While some diehard corner carvers might stop there, Eric wasn't about to settle for the stock 350-horse LS1. Boos Performance in Zimmerman, Minnesota combined an LS7 block with a 4.125-inch stroke Eagle crank to create 442 cubic-inches displacement. The square motor boasts a baffled C6 T1 "Bat Wing" style oil pan that holds constant oil pressure under serious lateral g-Forces. While Eric won't completely divulge all his engine secrets, he does admit that it uses PRC LS7 heads and a set of American Racing 1-7/8-inch headers with a 3-inch exhaust system-just like any thorough-bred race car--sans mufflers. On a SuperFlow chassis dyno this combination netted 570 horsepower. Necessarily the stock T56 and rear were traded for a C6 ZR1-spec 6060 and Stage IV rear with a Quaiffe differential from RPM Transmissions as well as an RPS twin disc carbon clutch and matching RPS aluminum flywheel. A Hurst shifter makes sure it all plays well together nicely.
The interior is a no-frills zone where it's all business once again. The interior sports a weld-in bar with the obligatory GoPro HD camera for when Eric feels the need to show off on YouTube. The non-sliding Sparco Rev seats with 6-point harnesses and white face gauges are the only rear hint as to what this car has in store for the driver or passenger. While Eric's interior and overall attitude might not fit well with the typical Corvette crowd, obviously readers at GMHTP can relate to a die-hard like him where rock chips are merely battle scars and its not what wax you use, but what tracks you have been to.
|Spec Sheet: Data File|
|Intake Manifold:||FAST LSXR 102mm|
|Heads:||LS7 CNC ported by PRC, 2.20 intake, 1.61 exhaust valves|
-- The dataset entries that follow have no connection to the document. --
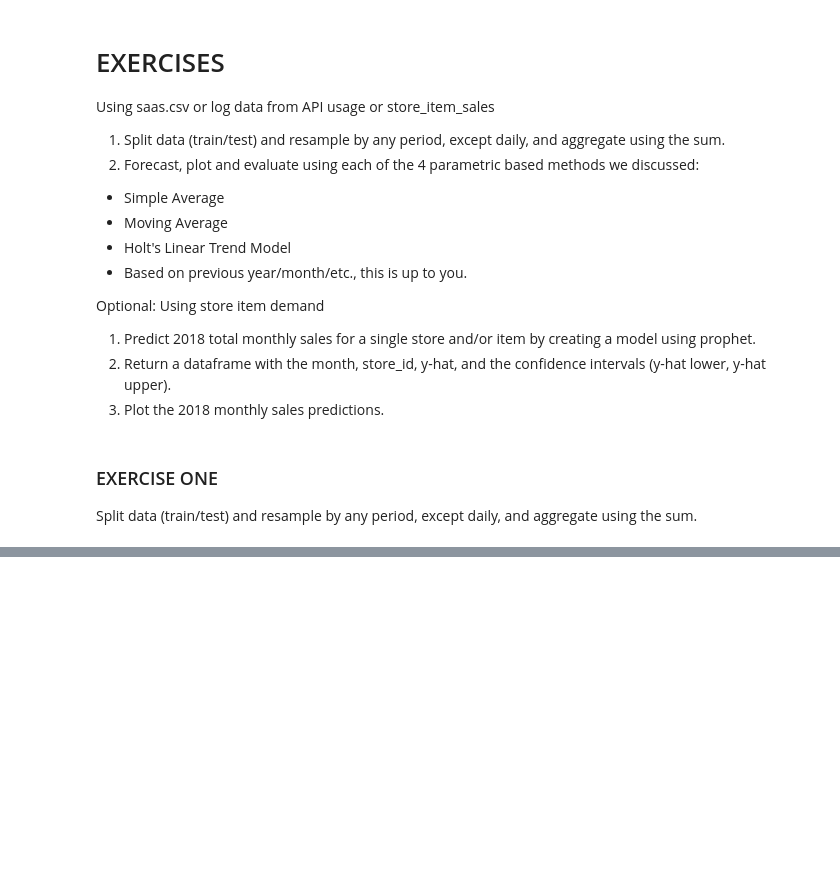
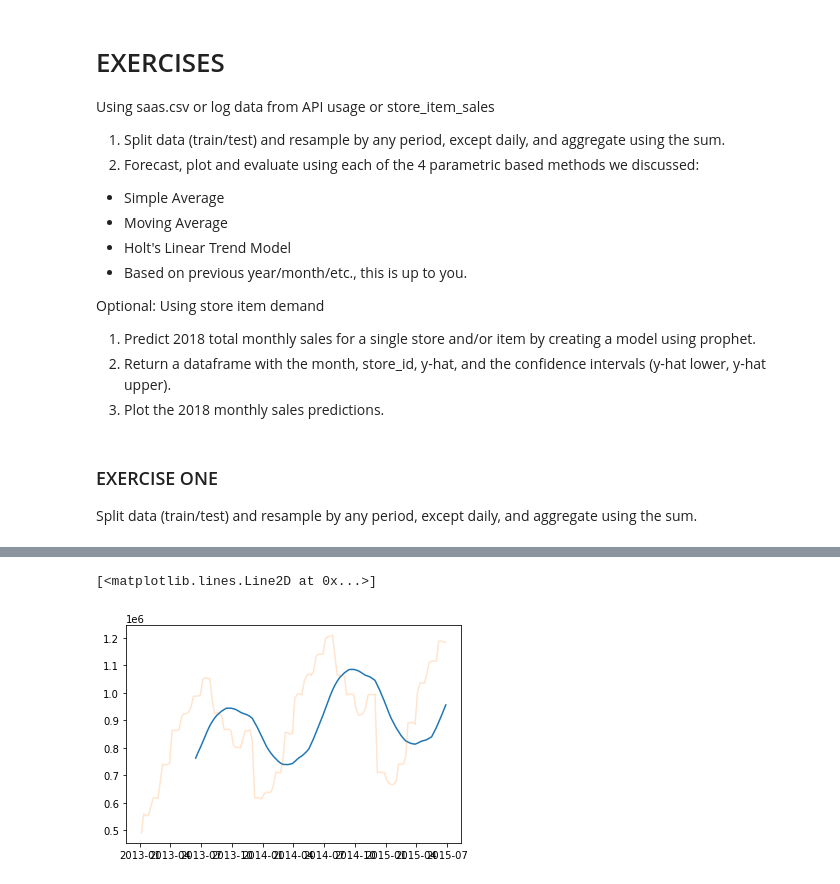
Before and after one commit to adam-gomez/time-series-exercises, a Jupyter notebook: model.ipynb, the cells around one changed output, grey strips where cells are left out. Saved outputs shown, nothing was run; the diff lists cells and outputs as text; code cells hidden in the pictures; blank space fills up the shorter version.

```diff
--- a/model.ipynb
+++ b/model.ipynb
@@ -751,0 +893,6 @@ df.head()
+# %%
+plt.plot(train['sales_total'].rolling(24).mean()) #Visualizing how rolling average changes over time
+plt.plot(train['sales_total'], alpha = .2)
+# %% [output]
+[<matplotlib.lines.Line2D at 0x...>]
+[figure, added]
```
Also changed, not shown: parts of 45 cells of this notebook, 1 other file.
|Cam:||Comp Cams hydraulic roller, 248/256-duration, .658/.658-inch lift, 112LSA|
|Rocker arms:||LS7 1.8 ratio, Comp Cams trunion|
|Rods:||Callies Comp Star H-beam|
|Throttle body:||Nick Williams 102mm|
|Fuel injectors:||55 lb/hr|
|Fuel pump:||Walbro 255lph|
|Engine management:||Stock, tuned by Boos Performance|
|Exhaust system:||American Racing 1-7/8-inch long-tube headers, 3-inch X-pipe|
|Transmission:||TR6060, built by RPM Transmissions|
|Clutch:||RPS twin disc Carbon-lite|
|Front suspension:||Moton Racing coil-overs, LG spindles, Pfadt spherical mono-ball bushings, Pfadt Competition sway bar|
|Rear suspension:||Moton Racing coil-overs, Pfadt Competition sway bar|
|Rear end:||RPM Stage IV, 3.42 gear, Quaiffe diff|
|Brakes:||StopTech 6-piston, 15-inch front; 4-piston, 15-inch rear|
|Wheels:||CCW C10 Wheels 18x11 front, 18x13 rear|
|Front tires:||Michelin Pilot Sport 2 315/30R18|
|Rear tires:||Michelin Pilot Sport 2 335/30R18|
|Fuel:||Mixed 110 & 92 (est. 100-octane)|